In an era of conflicting diets, a simple message emerges.
You can get lots of conflicting advice flipping pages in diet books, or in party conversation. Fans of protein will eat the cheese but not the crackers; fat-avoiders will drink the diet soda but not the egg-nog; some people will urge you to fast, and others to eat tiny meals all day long.
Food affects people differently, depending on their genes, past health, and other factors. Savvy eaters know which foods give them indigestion. Savvy dieters have made useful observations about what helps them lose weight, though few keep it off for long. You may already know that certain foods are diet-busters for you.
That said, one simple rule applies to almost everyone, writes David S. Ludwig, author of the forthcoming book “Always Hungry? Conquer Cravings, Retrain Your Fat Cells and Lose Weight Permanently.”
Eat fewer processed carbs.
In a clinical trial comparing the Atkins (high- protein/high-fat, low carb), Ornish (low-fat), Weight Watchers (portion control), and Zone (low-carb, five meals a day) diets, no diet emerged as clearly superior. Within each group, however, the researchers saw big differences: after a year some people had lost 35 pounds and others had gained 10 or more.

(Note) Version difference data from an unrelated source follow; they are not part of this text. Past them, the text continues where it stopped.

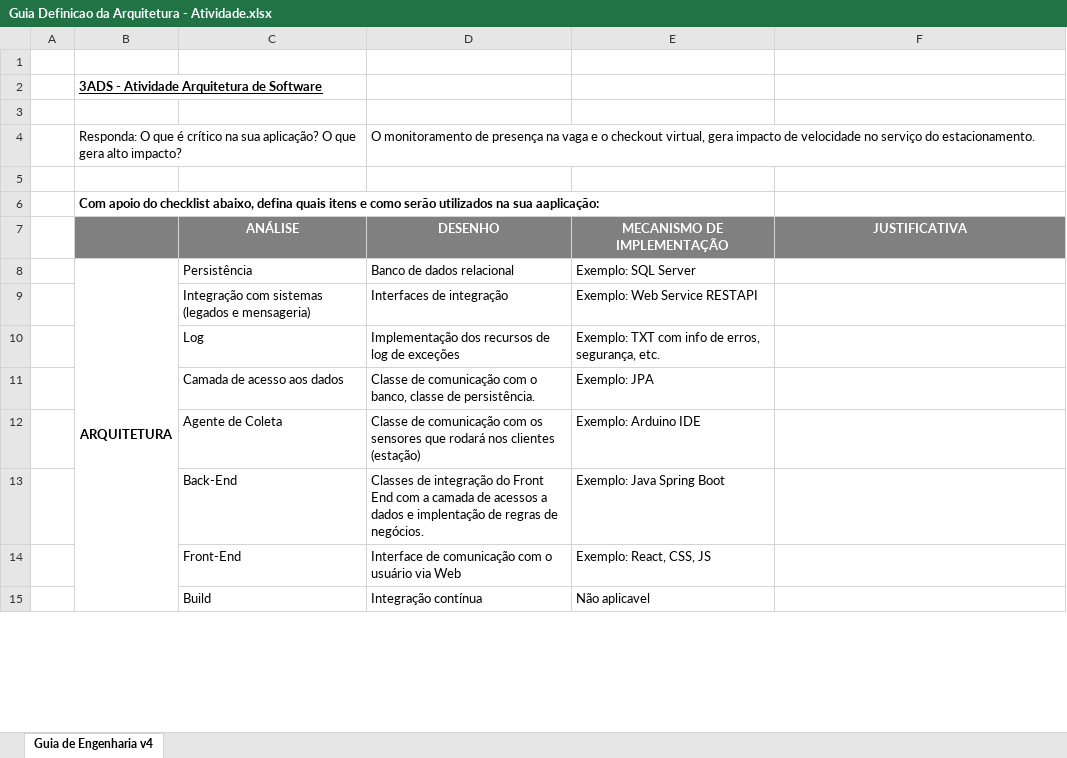
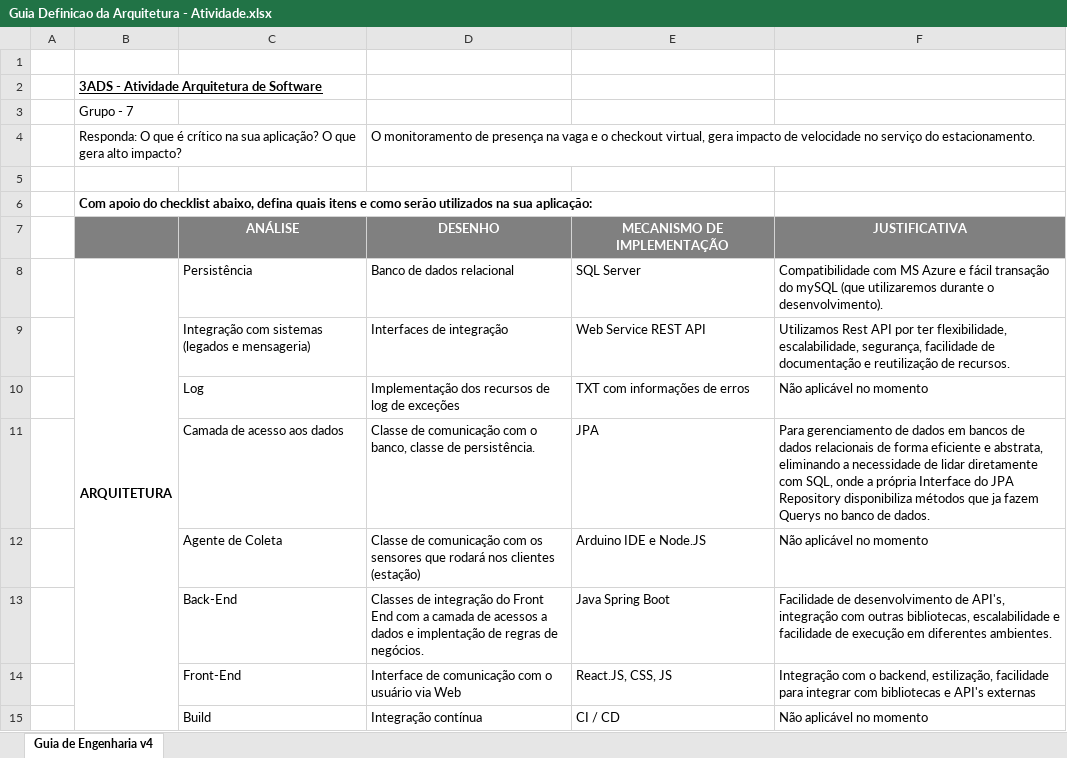
Before and after one commit to CarCrowdSystem/Documentacao-CCS, an Excel workbook: Guia Definicao da Arquitetura - Atividade.xlsx, sheet Guia de Engenharia v4, drawn as a sheet; only a part is shown; values as stored, in another font and other column widths than the file's, no borders; the diff covers the shown part only; the diff names each change by its address in the sheet, - before the commit and + after, or states it on an @@ line.

```diff
--- a/Guia Definicao da Arquitetura - Atividade.xlsx (sheet Guia de Engenharia v4)
+++ b/Guia Definicao da Arquitetura - Atividade.xlsx (sheet Guia de Engenharia v4)
-B3: (empty)
+B3: Grupo - 7
-B6: …na sua aaplicação:
+B6: …na sua aplicação:
-E8 (MECANISMO DE IMPLEMENTAÇÃO): Exemplo: SQL Server
+E8 (MECANISMO DE IMPLEMENTAÇÃO): SQL Server
-F8 (JUSTIFICATIVA): (empty)
+F8 (JUSTIFICATIVA): Compatibilidade com MS Azure e fácil transação do mySQL (que utilizaremos durante o desenvolvimento).
-E9 (MECANISMO DE IMPLEMENTAÇÃO): Exemplo: Web Service RESTAPI
+E9 (MECANISMO DE IMPLEMENTAÇÃO): Web Service REST API
-F9 (JUSTIFICATIVA): (empty)
+F9 (JUSTIFICATIVA): Utilizamos Rest API por ter flexibilidade, escalabilidade, segurança, facilidade de documentação e reutilização de recursos.
-E10 (MECANISMO DE IMPLEMENTAÇÃO): Exemplo: TXT com info de erros, segurança, etc.
+E10 (MECANISMO DE IMPLEMENTAÇÃO): TXT com informações de erros
-F10 (JUSTIFICATIVA): (empty)
+F10 (JUSTIFICATIVA): Não aplicável no momento
-E11 (MECANISMO DE IMPLEMENTAÇÃO): Exemplo: JPA
+E11 (MECANISMO DE IMPLEMENTAÇÃO): JPA
-F11 (JUSTIFICATIVA): (empty)
+F11 (JUSTIFICATIVA): Para gerenciamento de dados em bancos de dados relacionais de forma eficiente e abstrata, eliminando a necessidade de lidar diretamente com SQL, onde a própria Interface do JPA Repository disponibiliza métodos que ja fazem Querys no banco de dados.
-E12 (MECANISMO DE IMPLEMENTAÇÃO): Exemplo: Arduino IDE
+E12 (MECANISMO DE IMPLEMENTAÇÃO): Arduino IDE e Node.JS
-F12 (JUSTIFICATIVA): (empty)
+F12 (JUSTIFICATIVA): Não aplicável no momento
-E13 (MECANISMO DE IMPLEMENTAÇÃO): Exemplo: Java Spring Boot
+E13 (MECANISMO DE IMPLEMENTAÇÃO): Java Spring Boot
-F13 (JUSTIFICATIVA): (empty)
+F13 (JUSTIFICATIVA): Facilidade de desenvolvimento de API's, integração com outras bibliotecas, escalabilidade e facilidade de execução em diferentes ambientes.
-E14 (MECANISMO DE IMPLEMENTAÇÃO): Exemplo: React, CSS, JS
+E14 (MECANISMO DE IMPLEMENTAÇÃO): React.JS, CSS, JS
-F14 (JUSTIFICATIVA): (empty)
+F14 (JUSTIFICATIVA): Integração com o backend, estilização, facilidade para integrar com bibliotecas e API's externas
-E15 (MECANISMO DE IMPLEMENTAÇÃO): Não aplicavel
+E15 (MECANISMO DE IMPLEMENTAÇÃO): CI / CD
-F15 (JUSTIFICATIVA): (empty)
+F15 (JUSTIFICATIVA): Não aplicável no momento
```
Also changed, not shown: 20 edited cells elsewhere in this sheet, 8 other files.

Why might that be? It’s harder to diet if you tend to get high insulin spikes after eating. To assess yourself, ask for an “insulin-30” level test, in which you’ll drink a bottle of glucose and your insulin level is measured a half hour later. Ludwig and co-author Cara Ebbeling have concluded that people with high “insulin-30” results lose more muscle and less fat on a standard low-calorie diet. Their metabolisms slow down the most as they lose weight, which makes them more likely to regain. The solution: eat fewer carbs. After a month on a low-carb approach, they can eat carbs without experiencing as big a drop in metabolism, though the effect may not last.
In a 2007 study, the team found that over a year and a half, obese high “insulin-30” people lost 10 pounds more if they adopted a low “glycemic load” diet — cutting back on simple carbohydrates — than on a low-fat diet. People who didn’t get insulin spikes lost the same amount of weight, whether they cut out fat or carbs.
In another approach, Israeli researchers continuously monitored the blood sugar of 800 adults and crunched the data to assess an individual’s blood sugar response to specific foods. High blood sugar after eating is one strong sign that you may be at risk of type 2 diabetes or heart disease. One day, they concluded, a test may inform you of your unique diet-busters.
However, if you want to control your post-meal blood sugar now, the easy current answer is to eat fewer processed carbs, Ludwig and others note. Once you cut out the packaged bread, potato chips, cookies, cake, and candy, you can get into the details of whether you need to get even stricter and never eat a baked potato.
What if you are in the happy camp that has an easier time dieting, and you’d rather cut out steak than bread? There’s a growing body of evidence that some fats are good for you, so go ahead and cut out steak but make sure you eat salmon and nuts.
January 11, 2016
Janet O’Dell, RN